A big questions surrounding the valsalva maneuver is does it increase your strength? There was an interesting study done in 2009 comparing the valsalva maneuver to regular breathing in instances where a person was lifting 80 to 100% of their max PR weight. This study found that by using the valsalva maneuver to stabilize the core, it increased strength in the shoulders, elbows, quads and hamstrings!
How to Perform the Valsalva Maneuver
As always, you need to be checking with your physician before you start these types of exercises, especially under a very heavy load. To perform the valsalva maneuver you are going to take a big inhale. Close your mouth and purse your lips tightly. Then you want to bear down and push your belly out. Almost like you’re creating a food baby with air. This is done in short spurts, usually about 10 to 15 seconds.
For more information regarding how to properly perform the valsalva maneuver please check out our YouTube page.
Breathing Techniques for Exercise: HIIT, Metcons and Cross Training
There are a few different breathing techniques we will be discussing in this next section. These techniques include: anatomical vs. biomechanical breathing, system air breathing, and box breathing or tactical breathing. For each of the above techniques we will discuss what they are best suited for and how to perform them.

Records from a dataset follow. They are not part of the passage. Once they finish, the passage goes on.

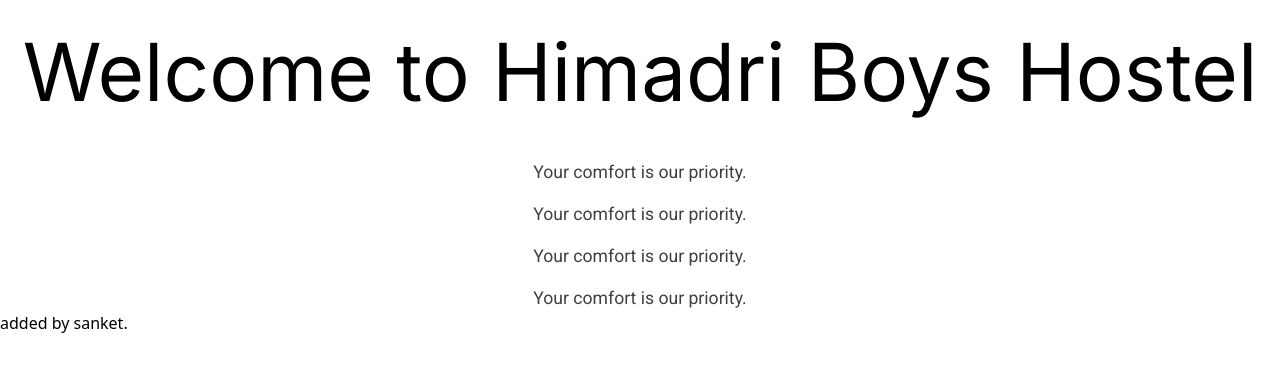
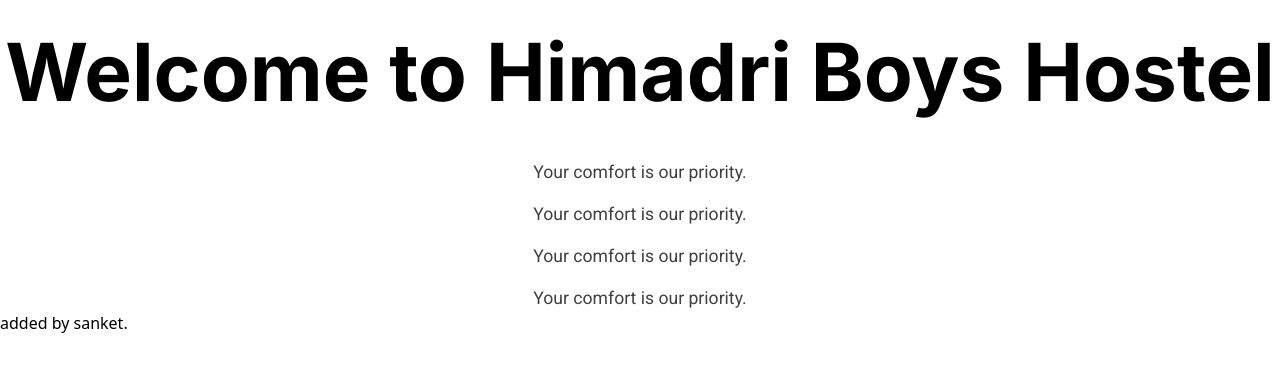
Before and after one commit to sanket-singh-sameer/HimadriAllinOnePlatform, a React (Vite) app in the folder FRONTEND/: page / in a window 1280 px wide. Shown: the top 372 px of the page. Built offline with nearby package versions, Linux system fonts and the light colour scheme.

Commit message:
learning git 2.0

```diff
--- a/FRONTEND/src/Pages/Home.jsx
+++ b/FRONTEND/src/Pages/Home.jsx
@@ -3,7 +3,7 @@ import React from 'react'
 export default function Home() {
   return (
     <div>
-      <h1 data-aos="fade-up">Welcome to Himadri Boys Hostel</h1>
+      <h1 data-aos="fade-up" className='text-4xl font-bold'>Welcome to Himadri Boys Hostel</h1>
       <p>Your comfort is our priority.</p>
       <p>Your comfort is our priority.</p>
       <p>Your comfort is our priority.</p>
```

This occurs whenever the inhale is matched with the eccentric phase of a movement and the exhale is matched with the concentric phase of a movement. Let’s describe this concept by working through a squat. You will inhale on the eccentric phase, then lowering into the squat, and you will exhale on the concentric phase, the upward phase.
This increases intra abdominal pressure, similar to the valsalva maneuver mentioned above. The increased abdominal pressure stabilizes the core and allows you to explode more effectively out of your squat. This breathing technique is excellent for strength training with weight less than 80% of your max and tempo work.
This is essentially the opposite of biomechanical breathing. So you are going to exhale on the eccentric phase and inhale on the concentric phase. This is used to relax into a movement. The inhale on the concentric phase of the movement allows your muscles doing the work to be assisted by the movement of the rib cage.
This is a simple technique used by those participating in crossfit. You breathe in through your nose and out through your mouth using the pendulum principle. You breathe in for 4 seconds, then out for 4 seconds. There is no pause or hold in between the inhale and exhale. This technique also works well for runners.
Interestingly enough, but using these techniques and breathing more efficiently, you are going to increase your endurance and speed up recovery time.
This is the last breathing technique I will be discussing, and again it is super simple. This technique is also known as tactical breathing or the Navy Seal breathing technique. This form of breathing is great for regaining control of your mind in a stressful situation, or just to help you relax or meditate.
To perform this technique, you are going to inhale for 4 seconds, hold your breath for 4 seconds, exhale for 4 seconds, leave your lungs empty for 4 seconds. One place I like to apply this technique is when I am putting my son to bed. If I control my breathing, he will match mine and calm himself down to go to sleep.
For videos of the mentioned breathing techniques please check out our Youtube page. For more information about Mobility Athletes please check out our website.